BY NANCIE L. KATZ
Originally published on November 12, 2006
DAILY NEWS STAFF WRITER

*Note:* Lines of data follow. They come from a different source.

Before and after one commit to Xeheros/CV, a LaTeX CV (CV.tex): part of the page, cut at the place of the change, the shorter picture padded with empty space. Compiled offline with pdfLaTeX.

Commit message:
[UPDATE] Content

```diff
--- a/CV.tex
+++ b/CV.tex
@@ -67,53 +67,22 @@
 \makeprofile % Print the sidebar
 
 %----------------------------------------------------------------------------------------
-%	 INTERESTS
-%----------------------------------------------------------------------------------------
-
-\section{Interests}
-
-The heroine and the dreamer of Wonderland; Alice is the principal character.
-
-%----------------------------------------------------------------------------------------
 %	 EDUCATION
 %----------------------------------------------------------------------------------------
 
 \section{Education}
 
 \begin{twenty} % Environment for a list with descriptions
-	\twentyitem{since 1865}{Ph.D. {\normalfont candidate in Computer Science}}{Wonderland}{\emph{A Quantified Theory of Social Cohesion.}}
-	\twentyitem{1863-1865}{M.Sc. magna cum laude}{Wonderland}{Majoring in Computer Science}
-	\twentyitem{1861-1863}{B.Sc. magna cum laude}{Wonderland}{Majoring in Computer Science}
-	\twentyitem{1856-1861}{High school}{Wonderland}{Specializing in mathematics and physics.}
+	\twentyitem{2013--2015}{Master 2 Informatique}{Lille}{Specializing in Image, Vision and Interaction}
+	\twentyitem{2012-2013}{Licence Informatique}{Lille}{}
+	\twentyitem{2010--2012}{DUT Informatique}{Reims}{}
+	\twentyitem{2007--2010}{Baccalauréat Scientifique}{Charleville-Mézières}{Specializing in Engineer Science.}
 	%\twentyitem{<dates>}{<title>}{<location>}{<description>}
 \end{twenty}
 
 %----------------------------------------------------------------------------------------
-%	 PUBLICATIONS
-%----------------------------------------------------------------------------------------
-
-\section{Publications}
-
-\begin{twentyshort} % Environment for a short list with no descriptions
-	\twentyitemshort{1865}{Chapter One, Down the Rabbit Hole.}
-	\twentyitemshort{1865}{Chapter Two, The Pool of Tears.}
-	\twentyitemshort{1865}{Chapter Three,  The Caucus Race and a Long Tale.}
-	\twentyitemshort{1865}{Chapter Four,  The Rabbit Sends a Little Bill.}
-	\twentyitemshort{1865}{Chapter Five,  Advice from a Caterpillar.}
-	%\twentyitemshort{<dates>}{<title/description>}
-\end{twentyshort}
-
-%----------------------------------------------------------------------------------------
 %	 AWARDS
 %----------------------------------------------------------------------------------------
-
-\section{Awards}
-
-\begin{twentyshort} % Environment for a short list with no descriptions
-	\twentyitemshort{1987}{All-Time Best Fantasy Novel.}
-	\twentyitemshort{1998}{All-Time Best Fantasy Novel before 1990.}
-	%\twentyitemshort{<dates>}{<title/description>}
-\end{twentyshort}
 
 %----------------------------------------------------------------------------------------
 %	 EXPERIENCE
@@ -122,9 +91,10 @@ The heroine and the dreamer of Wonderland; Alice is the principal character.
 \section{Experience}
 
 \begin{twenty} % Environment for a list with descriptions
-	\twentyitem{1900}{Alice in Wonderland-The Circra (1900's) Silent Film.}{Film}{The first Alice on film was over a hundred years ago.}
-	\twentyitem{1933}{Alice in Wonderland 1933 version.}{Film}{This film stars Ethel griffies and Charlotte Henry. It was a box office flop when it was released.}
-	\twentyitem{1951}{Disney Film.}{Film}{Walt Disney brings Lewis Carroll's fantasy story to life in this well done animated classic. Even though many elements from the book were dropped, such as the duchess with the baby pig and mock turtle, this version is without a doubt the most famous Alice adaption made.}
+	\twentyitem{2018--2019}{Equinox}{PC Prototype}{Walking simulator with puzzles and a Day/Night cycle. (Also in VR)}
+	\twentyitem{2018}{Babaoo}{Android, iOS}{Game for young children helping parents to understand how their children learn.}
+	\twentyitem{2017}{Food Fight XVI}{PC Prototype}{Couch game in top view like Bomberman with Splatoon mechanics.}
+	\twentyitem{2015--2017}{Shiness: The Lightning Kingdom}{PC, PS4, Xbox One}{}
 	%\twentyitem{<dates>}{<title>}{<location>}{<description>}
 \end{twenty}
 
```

A former Brooklyn judge whose shady dealing got him booted off the bench has embarked on a new career as a deadbeat dad, the Daily News has learned.Ex-judge Reynold Mason has refused to pay more than $200,000 in court-ordered child support and alimony to his former wife and their three children, records show.Now his one-time spouse, who struggles to get by on $9.45 an hour at WalMart, her daughter and two sons are facing eviction from the Long Island home."I am so frustrated," Tessa Abrams Mason, 46 told The News. "This should not have been. There's no end. This guy is free. It's like he has a new life and it's okay."A former city Civil Court judge who later made the jump to state Supreme Court, Mason, 55, was removed from office in 2003 after the state Commission on Judicial Conduct found that he had pocketed escrow funds and illegally sublet his rent-stabilized apartment.The couple met in 1989 when he was a landlord-tenant lawyer. They married in 1993. A year later, she led his campaign to become the first Caribbean-American on the Brooklyn Civil Court. In 1997, he was elected to the Supreme Court, where he earned $136,700 a year.That same year, he left Tessa pregnant with their third child, she said. The couple was divorced in 2004 in Manhattan, where the case was moved to avoid any conflict of interest.Up until he was tossed from the bench, she said, child-support payments of $2,600 a month were being garnished from Mason's paycheck. A $600 monthly alimony order was never paid.Mason soon pulled up roots and moved to Georgia where he obtained a real estate license and today sells homes for a large brokerage.His real estate Web site highlights his former judicial and legal career, plus teaching stints at three New York colleges.But there's no mention of his deadbeat ways, Abrams Mason noted.His tab has risen to $200,000 in child support plus alimony, according to city records.He has ignored repeated judgments issued by Manhattan Supreme Court Justice Joan Lobis.Reached by phone in Georgia last week, the ex-judge declined comment. "Send me a copy [of the article]," he said. "Say whatever you want."Abrams Mason said she has appealed to the city's child support enforcement unit and the city Law Department, which is supposed to alert officials in Georgia of Mason's debts.A Law Department official said that Georgia authorities have been notified.Yet Abrams Mason still struggles to live on $1,500 a month, and now must find another place to live because the small, affordable house a friend had rented her has been foreclosed."It's hurting our children," she said. "I can barely live on what I make. I can't take a second job, I have to take care of the kids."